PROBLEM TO WORK ON — Copy all of the data below without altering a single line.

Itemized modification records —

□ □ □ □ □

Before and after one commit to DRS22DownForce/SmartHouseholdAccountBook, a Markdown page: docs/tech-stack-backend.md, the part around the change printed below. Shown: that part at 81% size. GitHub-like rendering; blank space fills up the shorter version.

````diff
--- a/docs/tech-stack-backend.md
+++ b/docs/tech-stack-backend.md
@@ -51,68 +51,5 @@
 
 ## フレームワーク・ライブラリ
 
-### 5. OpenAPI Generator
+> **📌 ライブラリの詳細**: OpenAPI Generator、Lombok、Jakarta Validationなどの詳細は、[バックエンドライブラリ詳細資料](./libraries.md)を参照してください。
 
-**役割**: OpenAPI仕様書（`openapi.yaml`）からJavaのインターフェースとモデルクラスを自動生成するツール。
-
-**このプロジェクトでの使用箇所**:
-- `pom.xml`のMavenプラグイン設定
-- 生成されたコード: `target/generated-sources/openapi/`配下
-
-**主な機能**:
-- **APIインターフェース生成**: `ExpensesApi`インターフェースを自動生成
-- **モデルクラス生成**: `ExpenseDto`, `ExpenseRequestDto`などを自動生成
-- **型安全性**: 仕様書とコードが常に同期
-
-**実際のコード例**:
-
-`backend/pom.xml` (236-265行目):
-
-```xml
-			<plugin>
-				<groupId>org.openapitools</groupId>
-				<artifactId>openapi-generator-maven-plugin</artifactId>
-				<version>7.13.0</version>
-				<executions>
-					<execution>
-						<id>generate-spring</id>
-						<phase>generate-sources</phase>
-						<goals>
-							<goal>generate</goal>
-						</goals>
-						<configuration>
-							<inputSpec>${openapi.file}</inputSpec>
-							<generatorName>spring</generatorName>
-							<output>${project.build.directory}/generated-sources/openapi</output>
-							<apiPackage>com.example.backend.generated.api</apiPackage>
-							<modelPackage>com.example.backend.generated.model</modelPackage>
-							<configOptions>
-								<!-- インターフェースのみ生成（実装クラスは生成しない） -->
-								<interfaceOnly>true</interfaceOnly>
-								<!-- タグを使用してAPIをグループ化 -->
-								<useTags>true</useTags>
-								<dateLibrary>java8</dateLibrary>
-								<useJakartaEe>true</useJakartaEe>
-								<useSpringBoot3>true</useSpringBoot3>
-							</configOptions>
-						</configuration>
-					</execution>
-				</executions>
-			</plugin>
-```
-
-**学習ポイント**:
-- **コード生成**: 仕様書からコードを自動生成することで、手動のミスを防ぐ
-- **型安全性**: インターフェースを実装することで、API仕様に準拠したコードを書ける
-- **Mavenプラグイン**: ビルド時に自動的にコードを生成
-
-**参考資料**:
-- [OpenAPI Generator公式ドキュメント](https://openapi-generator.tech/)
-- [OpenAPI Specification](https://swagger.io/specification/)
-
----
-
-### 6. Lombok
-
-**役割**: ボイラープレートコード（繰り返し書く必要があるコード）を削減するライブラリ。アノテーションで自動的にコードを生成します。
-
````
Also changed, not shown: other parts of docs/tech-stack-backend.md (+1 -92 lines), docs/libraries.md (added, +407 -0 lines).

□ □ □ □ □

FINISHED TASK —
Before and after one commit to DRS22DownForce/SmartHouseholdAccountBook, a Markdown page: docs/tech-stack-backend.md, the part around the change printed below. Shown: that part at 81% size. GitHub-like rendering; blank space fills up the shorter version.

````diff
--- a/docs/tech-stack-backend.md
+++ b/docs/tech-stack-backend.md
@@ -51,68 +51,5 @@
 
 ## フレームワーク・ライブラリ
 
-### 5. OpenAPI Generator
+> **📌 ライブラリの詳細**: OpenAPI Generator、Lombok、Jakarta Validationなどの詳細は、[バックエンドライブラリ詳細資料](./libraries.md)を参照してください。
 
-**役割**: OpenAPI仕様書（`openapi.yaml`）からJavaのインターフェースとモデルクラスを自動生成するツール。
-
-**このプロジェクトでの使用箇所**:
-- `pom.xml`のMavenプラグイン設定
-- 生成されたコード: `target/generated-sources/openapi/`配下
-
-**主な機能**:
-- **APIインターフェース生成**: `ExpensesApi`インターフェースを自動生成
-- **モデルクラス生成**: `ExpenseDto`, `ExpenseRequestDto`などを自動生成
-- **型安全性**: 仕様書とコードが常に同期
-
-**実際のコード例**:
-
-`backend/pom.xml` (236-265行目):
-
-```xml
-			<plugin>
-				<groupId>org.openapitools</groupId>
-				<artifactId>openapi-generator-maven-plugin</artifactId>
-				<version>7.13.0</version>
-				<executions>
-					<execution>
-						<id>generate-spring</id>
-						<phase>generate-sources</phase>
-						<goals>
-							<goal>generate</goal>
-						</goals>
-						<configuration>
-							<inputSpec>${openapi.file}</inputSpec>
-							<generatorName>spring</generatorName>
-							<output>${project.build.directory}/generated-sources/openapi</output>
-							<apiPackage>com.example.backend.generated.api</apiPackage>
-							<modelPackage>com.example.backend.generated.model</modelPackage>
-							<configOptions>
-								<!-- インターフェースのみ生成（実装クラスは生成しない） -->
-								<interfaceOnly>true</interfaceOnly>
-								<!-- タグを使用してAPIをグループ化 -->
-								<useTags>true</useTags>
-								<dateLibrary>java8</dateLibrary>
-								<useJakartaEe>true</useJakartaEe>
-								<useSpringBoot3>true</useSpringBoot3>
-							</configOptions>
-						</configuration>
-					</execution>
-				</executions>
-			</plugin>
-```
-
-**学習ポイント**:
-- **コード生成**: 仕様書からコードを自動生成することで、手動のミスを防ぐ
-- **型安全性**: インターフェースを実装することで、API仕様に準拠したコードを書ける
-- **Mavenプラグイン**: ビルド時に自動的にコードを生成
-
-**参考資料**:
-- [OpenAPI Generator公式ドキュメント](https://openapi-generator.tech/)
-- [OpenAPI Specification](https://swagger.io/specification/)
-
----
-
-### 6. Lombok
-
-**役割**: ボイラープレートコード（繰り返し書く必要があるコード）を削減するライブラリ。アノテーションで自動的にコードを生成します。
-
````
Also changed, not shown: other parts of docs/tech-stack-backend.md (+1 -92 lines), docs/libraries.md (added, +407 -0 lines).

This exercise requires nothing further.